> WORK INSTRUCTION
Search the data for the word "extends" and copy every line where it occurs.

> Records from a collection
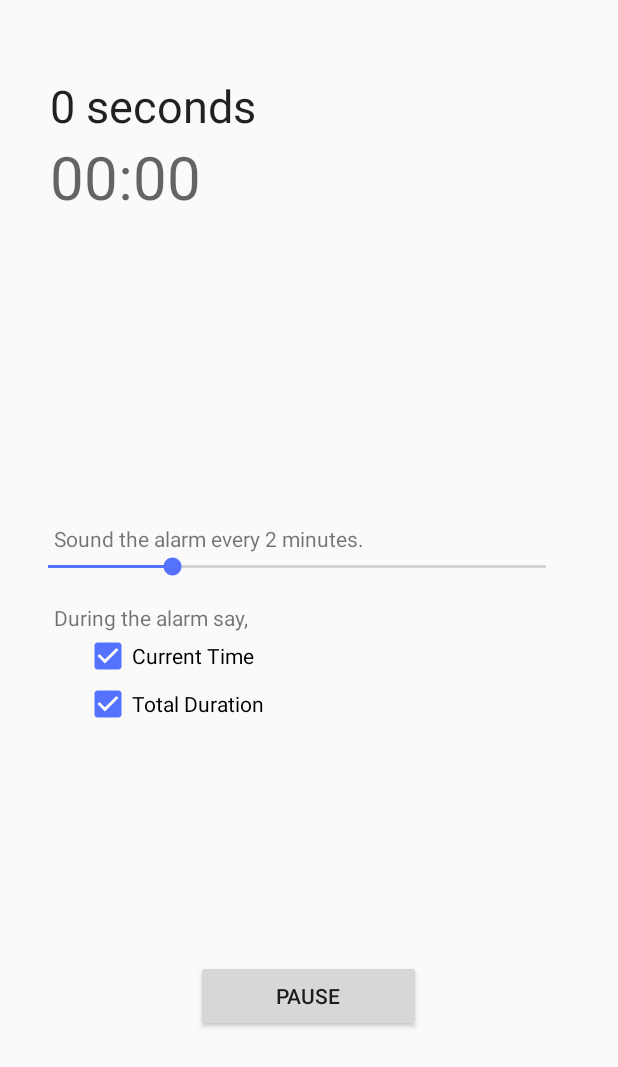
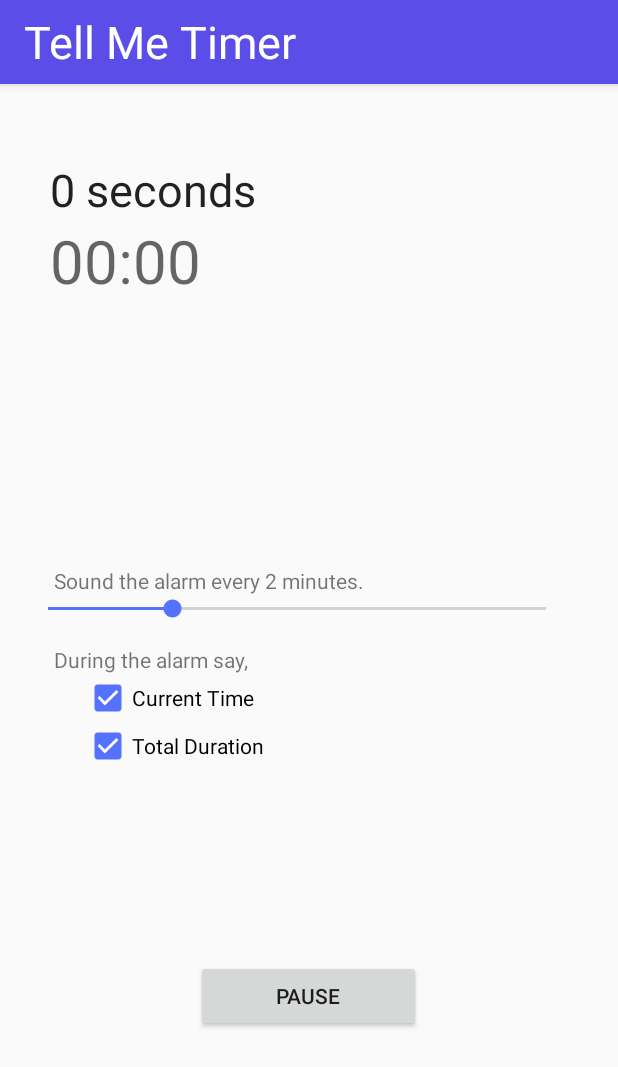
Before and after one commit to pizzaisdavid/TellMeTimer, an Android app: the screen it shows after launch (MainActivity), after a tap on "START", on a phone screen of 412 x 824 dp. Shown: the top 1067 px of the screen. Run offline under Robolectric (Android 15) with nearby library versions, the phone set to English and light mode, and no system bars.

Commit message:
moved countDownClock to main activity

```diff
--- a/app/src/main/java/com/example/user1/tellmetimer/ClockCountUp.java
+++ /dev/null
@@ -1,80 +0,0 @@
-package com.example.user1.tellmetimer;
-
-import android.app.Activity;
-import android.app.NotificationManager;
-import android.os.Bundle;
-import android.support.v4.app.Fragment;
-import android.view.LayoutInflater;
-import android.view.View;
-import android.view.ViewGroup;
-import android.widget.Button;
-
-public class ClockCountUp extends Fragment {
-
-  private Button startButton;
-  private Button resetButton;
-  private boolean isGoing;
-  private StopWatch stopWatch;
-  Activity activity;
-
-  public ClockCountUp() {
-
-  }
-
-  @Override
-  public View onCreateView(LayoutInflater inflater, ViewGroup container, Bundle savedInstanceState) {
-
-    View view = inflater.inflate(R.layout.clock_count_up, container, false);
-    startButton = (Button) view.findViewById(R.id.start_button);
-    resetButton = (Button) view.findViewById(R.id.reset_button);
-    //stopWatch = new StopWatch(activity); // TODO NEXT fragment getactivity returns null
-    isGoing = false;
-    resetButton.setVisibility(View.INVISIBLE);
-    startButton.setOnClickListener(new View.OnClickListener() {
-
-      public void onClick(View view) {
-        isGoing = swapState(isGoing);
-        if (isGoing) {
-          //stopWatch.resume();
-          startButton.setText("Pause");
-          resetButton.setVisibility(View.INVISIBLE);
-        } else {
-          //stopWatch.pause();
-          startButton.setText("Start");
-          resetButton.setVisibility(View.VISIBLE);
-        }
-      }
-
-      private boolean swapState(boolean state) {
-        if (state) {
-          return false;
-        }
-        return true;
-      }
-    });
-
-    resetButton.setOnClickListener(new View.OnClickListener() {
-
-      public void onClick(View view) {
-        if (isGoing == false) {
-          stopWatch.reset();
-          resetButton.setVisibility(View.INVISIBLE);
-        }
-      }
-    });
-
-    return view;
-  }
-
-/*  @Override
-  public void onWindowFocusChanged(boolean hasFocus) {
-    NotificationManager notificationManager = (NotificationManager) getSystemService(NOTIFICATION_SERVICE);
-    StillRunningBackgroundNotification backgroundNotification = new StillRunningBackgroundNotification(this, notificationManager);
-    super.onWindowFocusChanged(hasFocus);
-    if (hasFocus == false && isGoing == true) {
-      backgroundNotification.show();
-    } else {
-      backgroundNotification.hide();
-    }
-  }*/
-}
--- a/app/src/main/java/com/example/user1/tellmetimer/MainActivity.java
+++ b/app/src/main/java/com/example/user1/tellmetimer/MainActivity.java
@@ -1,33 +1,74 @@
 package com.example.user1.tellmetimer;
-import android.app.Activity;
-import android.app.FragmentTransaction;
-import android.os.Bundle;
-import android.support.v4.app.Fragment;
-import android.support.v4.app.FragmentActivity;
-import android.widget.FrameLayout;
-import android.widget.RadioGroup;
-import android.widget.RadioGroup.LayoutParams;
 
 // TODO make a toast when volume is muted to notify.
+// TODO app is unresponsive for a few seconds after start. Started after adding tabs.
+// TODO pick a start time or start now.
 
-public class MainActivity extends FragmentActivity {
+import android.app.NotificationManager;
+import android.os.Bundle;
+import android.support.v7.app.AppCompatActivity;
+import android.view.View;
+import android.widget.Button;
+
+public class MainActivity extends AppCompatActivity {
+
+  private Button startButton;
+  private Button resetButton;
+  private boolean isGoing;
+  private StopWatch stopWatch;
 
   @Override
-  protected void onCreate(Bundle savedInstanceState) {
+  public void onCreate(Bundle savedInstanceState) {
+    super.onCreate(savedInstanceState);
+    setContentView(R.layout.activity_main);
+    startButton = (Button) findViewById(R.id.start_button);
+    resetButton = (Button) findViewById(R.id.reset_button);
+    stopWatch = new StopWatch(MainActivity.this);
+    isGoing = false;
+    resetButton.setVisibility(View.INVISIBLE);
+    startButton.setOnClickListener(new View.OnClickListener() {
 
-    //TODO app is unresponsive for a few seconds after start. Started after adding tabs.
-    super.onCreate(savedInstanceState);
-    FrameLayout frame = new FrameLayout(this);
-    setContentView(frame, new LayoutParams(
-            LayoutParams.MATCH_PARENT, LayoutParams.MATCH_PARENT));
+      public void onClick(View view) {
+        isGoing = swapState(isGoing);
+        if (isGoing) {
+          stopWatch.resume();
+          startButton.setText("Pause");
+          resetButton.setVisibility(View.INVISIBLE);
+        } else {
+          stopWatch.pause();
+          startButton.setText("Start");
+          resetButton.setVisibility(View.VISIBLE);
+        }
+      }
 
-    if (savedInstanceState == null) {
-      Fragment newFragment = new ClockCountUp();
-      getSupportFragmentManager()
-              .beginTransaction()
-              .add(android.R.id.content, newFragment)
-              .commit();
+      private boolean swapState(boolean state) {
+        if (state) {
+          return false;
+        }
+        return true;
+      }
+    });
+
+    resetButton.setOnClickListener(new View.OnClickListener() {
+
+      public void onClick(View view) {
+        if (isGoing == false) {
+          stopWatch.reset();
+          resetButton.setVisibility(View.INVISIBLE);
+        }
+      }
+    });
+  }
+
+  @Override
+  public void onWindowFocusChanged(boolean hasFocus) {
+    NotificationManager notificationManager = (NotificationManager) getSystemService(NOTIFICATION_SERVICE);
+    StillRunningBackgroundNotification backgroundNotification = new StillRunningBackgroundNotification(this, notificationManager);
+    super.onWindowFocusChanged(hasFocus);
+    if (hasFocus == false && isGoing == true) {
+      backgroundNotification.show();
+    } else {
+      backgroundNotification.hide();
     }
   }
-  // TODO pick a start time or start now.
 }
--- a/app/src/main/java/com/example/user1/tellmetimer/StopWatch.java
+++ b/app/src/main/java/com/example/user1/tellmetimer/StopWatch.java
@@ -10,7 +10,7 @@ public class StopWatch {
   private UpdateTask task;
   // TODO duration should probably be in this class?
 
-  public StopWatch(final Activity activity) {
+  public StopWatch(Activity activity) {
     this.schedule = new Timer();
     this.task = new UpdateTask(activity);
     initialize();
--- a/app/src/main/java/com/example/user1/tellmetimer/UpdateTask.java
+++ b/app/src/main/java/com/example/user1/tellmetimer/UpdateTask.java
@@ -4,7 +4,6 @@ import android.app.Activity;
 import android.widget.CheckBox;
 import android.widget.SeekBar;
 import android.widget.TextView;
-
 import java.util.TimerTask;
 
 public class UpdateTask extends TimerTask {
@@ -22,7 +21,7 @@ public class UpdateTask extends TimerTask {
   private VoiceNotification voice;
 
 
-  public UpdateTask(final Activity activity) {
+  public UpdateTask(Activity activity) {
     this.totalTime = (TextView) activity.findViewById(R.id.total_time);
     this.countDown = (TextView) activity.findViewById(R.id.count_down);
     this.sayCurrentTimeCheckBox = (CheckBox) activity.findViewById(R.id.check_box_current_time);
--- a/app/src/main/res/layout/activity_main.xml
+++ b/app/src/main/res/layout/activity_main.xml
@@ -32,4 +32,26 @@
 
     </android.support.design.widget.AppBarLayout>
 
+    <RelativeLayout
+        xmlns:android="http://schemas.android.com/apk/res/android"
+        xmlns:tools="http://schemas.android.com/tools"
+        xmlns:app="http://schemas.android.com/apk/res-auto"
+        android:layout_width="match_parent"
+        android:layout_height="match_parent"
+        android:paddingLeft="@dimen/activity_horizontal_margin"
+        android:paddingRight="@dimen/activity_horizontal_margin"
+        android:paddingTop="@dimen/activity_vertical_margin"
+        android:paddingBottom="@dimen/activity_vertical_margin"
+        app:layout_behavior="@string/appbar_scrolling_view_behavior"
+        tools:context=".ClockCountUp">
+
+        <include layout="@layout/timer_settings"/>
+
+        <include layout="@layout/clock_duration_display"/>
+
+        <include layout="@layout/clock_start_controls"/>
+
+    </RelativeLayout>
+
+
 </android.support.design.widget.CoordinatorLayout>
--- a/app/src/main/res/layout/clock_count_up.xml
+++ /dev/null
@@ -1,21 +0,0 @@
-<?xml version="1.0" encoding="utf-8"?>
-<RelativeLayout
-    xmlns:android="http://schemas.android.com/apk/res/android"
-    xmlns:tools="http://schemas.android.com/tools"
-    xmlns:app="http://schemas.android.com/apk/res-auto"
-    android:layout_width="match_parent"
-    android:layout_height="match_parent"
-    android:paddingLeft="@dimen/activity_horizontal_margin"
-    android:paddingRight="@dimen/activity_horizontal_margin"
-    android:paddingTop="@dimen/activity_vertical_margin"
-    android:paddingBottom="@dimen/activity_vertical_margin"
-    app:layout_behavior="@string/appbar_scrolling_view_behavior"
-    tools:context=".ClockCountUp">
-
-    <include layout="@layout/timer_settings"/>
-
-    <include layout="@layout/clock_duration_display"/>
-
-    <include layout="@layout/clock_start_controls"/>
-
-</RelativeLayout>
```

> EXERCISE ANSWER
-public class ClockCountUp extends Fragment {
-public class MainActivity extends FragmentActivity {
+public class MainActivity extends AppCompatActivity {
 public class UpdateTask extends TimerTask {
@@ -22,7 +21,7 @@ public class UpdateTask extends TimerTask {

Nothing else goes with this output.